### [ACTIVITY]
The records below are to be repeated exactly, and their pictures left out.

━━━

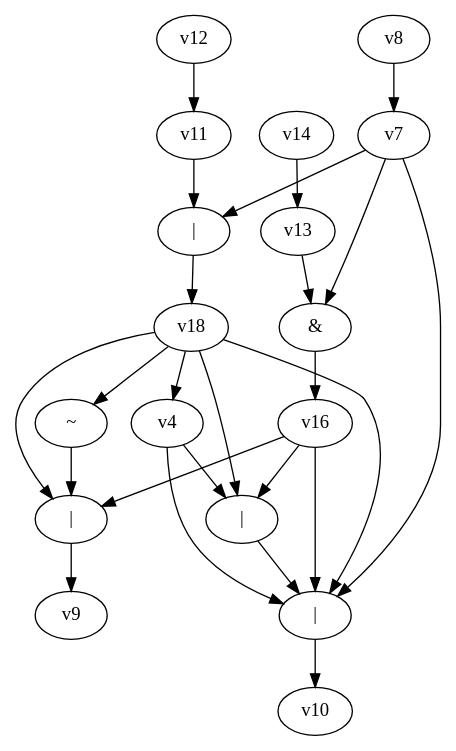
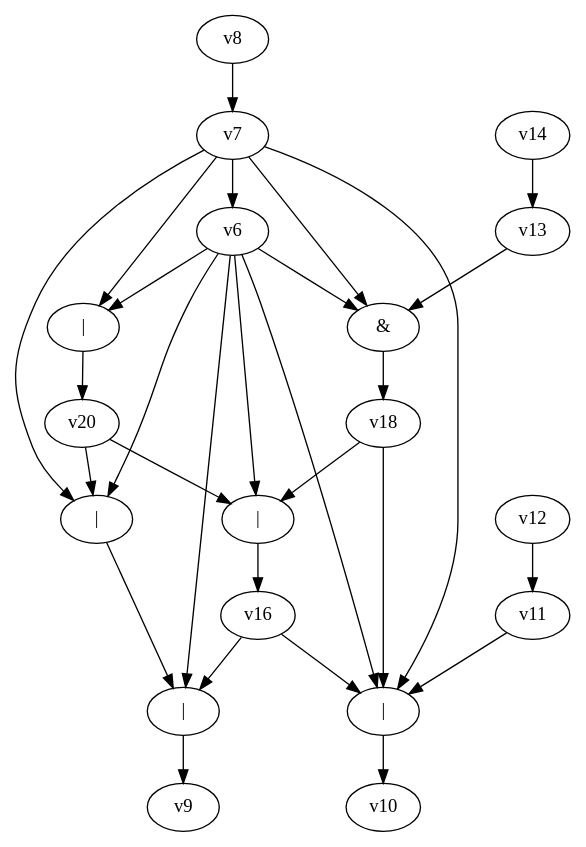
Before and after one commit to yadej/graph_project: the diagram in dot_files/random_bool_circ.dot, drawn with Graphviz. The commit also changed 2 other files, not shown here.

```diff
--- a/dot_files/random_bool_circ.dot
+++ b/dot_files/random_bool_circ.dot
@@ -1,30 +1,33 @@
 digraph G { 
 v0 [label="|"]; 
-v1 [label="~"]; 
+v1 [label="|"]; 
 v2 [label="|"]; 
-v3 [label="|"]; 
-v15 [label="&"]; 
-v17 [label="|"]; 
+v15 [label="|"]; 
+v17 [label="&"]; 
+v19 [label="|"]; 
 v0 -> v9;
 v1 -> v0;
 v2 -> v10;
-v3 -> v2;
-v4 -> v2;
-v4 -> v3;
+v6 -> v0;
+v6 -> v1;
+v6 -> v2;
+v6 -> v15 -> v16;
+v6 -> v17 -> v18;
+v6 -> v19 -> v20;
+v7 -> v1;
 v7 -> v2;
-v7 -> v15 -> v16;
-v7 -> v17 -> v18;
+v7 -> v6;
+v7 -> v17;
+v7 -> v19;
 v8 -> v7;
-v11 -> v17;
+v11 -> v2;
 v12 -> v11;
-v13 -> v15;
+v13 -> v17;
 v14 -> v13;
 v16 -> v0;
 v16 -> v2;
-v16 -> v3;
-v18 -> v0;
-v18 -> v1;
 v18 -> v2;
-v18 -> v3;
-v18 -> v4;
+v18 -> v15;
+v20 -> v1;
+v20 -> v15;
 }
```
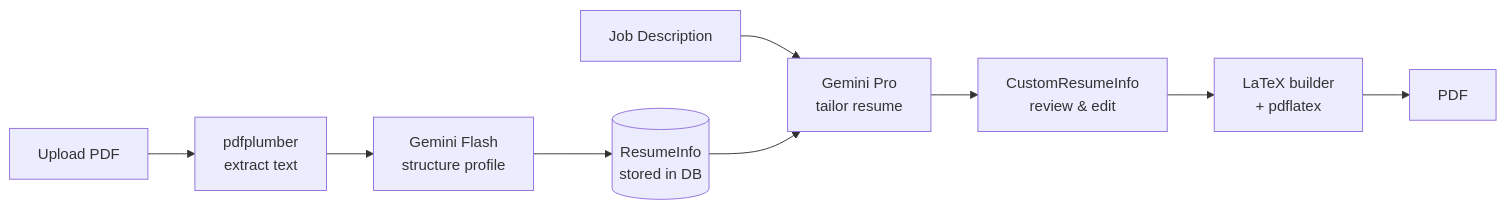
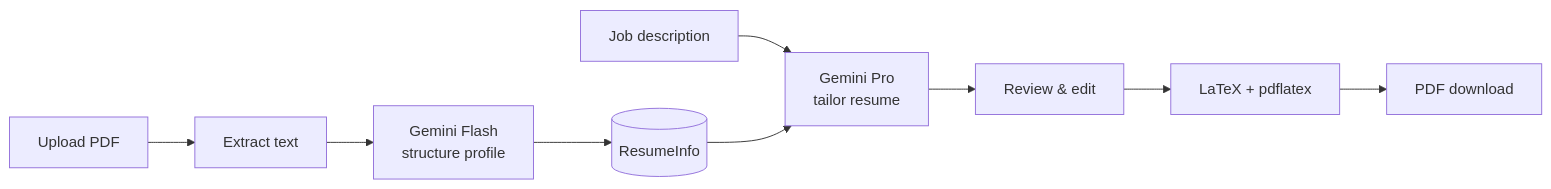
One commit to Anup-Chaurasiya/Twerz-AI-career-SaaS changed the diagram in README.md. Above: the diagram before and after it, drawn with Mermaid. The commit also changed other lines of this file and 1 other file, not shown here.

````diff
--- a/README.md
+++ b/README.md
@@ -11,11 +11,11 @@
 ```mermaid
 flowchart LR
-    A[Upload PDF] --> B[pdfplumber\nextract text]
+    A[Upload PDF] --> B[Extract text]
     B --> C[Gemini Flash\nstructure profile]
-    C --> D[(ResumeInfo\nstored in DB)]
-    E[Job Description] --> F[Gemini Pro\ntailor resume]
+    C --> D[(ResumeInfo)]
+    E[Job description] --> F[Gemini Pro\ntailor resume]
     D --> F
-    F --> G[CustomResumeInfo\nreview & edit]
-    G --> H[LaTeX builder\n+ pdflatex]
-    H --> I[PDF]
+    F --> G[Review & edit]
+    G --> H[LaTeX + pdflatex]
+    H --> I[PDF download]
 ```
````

━━━

### [RESULT FOR THIS EXERCISE]
Before and after one commit to yadej/graph_project: the diagram in dot_files/random_bool_circ.dot, drawn with Graphviz. The commit also changed 2 other files, not shown here.

```diff
--- a/dot_files/random_bool_circ.dot
+++ b/dot_files/random_bool_circ.dot
@@ -1,30 +1,33 @@
 digraph G { 
 v0 [label="|"]; 
-v1 [label="~"]; 
+v1 [label="|"]; 
 v2 [label="|"]; 
-v3 [label="|"]; 
-v15 [label="&"]; 
-v17 [label="|"]; 
+v15 [label="|"]; 
+v17 [label="&"]; 
+v19 [label="|"]; 
 v0 -> v9;
 v1 -> v0;
 v2 -> v10;
-v3 -> v2;
-v4 -> v2;
-v4 -> v3;
+v6 -> v0;
+v6 -> v1;
+v6 -> v2;
+v6 -> v15 -> v16;
+v6 -> v17 -> v18;
+v6 -> v19 -> v20;
+v7 -> v1;
 v7 -> v2;
-v7 -> v15 -> v16;
-v7 -> v17 -> v18;
+v7 -> v6;
+v7 -> v17;
+v7 -> v19;
 v8 -> v7;
-v11 -> v17;
+v11 -> v2;
 v12 -> v11;
-v13 -> v15;
+v13 -> v17;
 v14 -> v13;
 v16 -> v0;
 v16 -> v2;
-v16 -> v3;
-v18 -> v0;
-v18 -> v1;
 v18 -> v2;
-v18 -> v3;
-v18 -> v4;
+v18 -> v15;
+v20 -> v1;
+v20 -> v15;
 }
```
One commit to Anup-Chaurasiya/Twerz-AI-career-SaaS changed the diagram in README.md. Above: the diagram before and after it, drawn with Mermaid. The commit also changed other lines of this file and 1 other file, not shown here.

````diff
--- a/README.md
+++ b/README.md
@@ -11,11 +11,11 @@
 ```mermaid
 flowchart LR
-    A[Upload PDF] --> B[pdfplumber\nextract text]
+    A[Upload PDF] --> B[Extract text]
     B --> C[Gemini Flash\nstructure profile]
-    C --> D[(ResumeInfo\nstored in DB)]
-    E[Job Description] --> F[Gemini Pro\ntailor resume]
+    C --> D[(ResumeInfo)]
+    E[Job description] --> F[Gemini Pro\ntailor resume]
     D --> F
-    F --> G[CustomResumeInfo\nreview & edit]
-    G --> H[LaTeX builder\n+ pdflatex]
-    H --> I[PDF]
+    F --> G[Review & edit]
+    G --> H[LaTeX + pdflatex]
+    H --> I[PDF download]
 ```
````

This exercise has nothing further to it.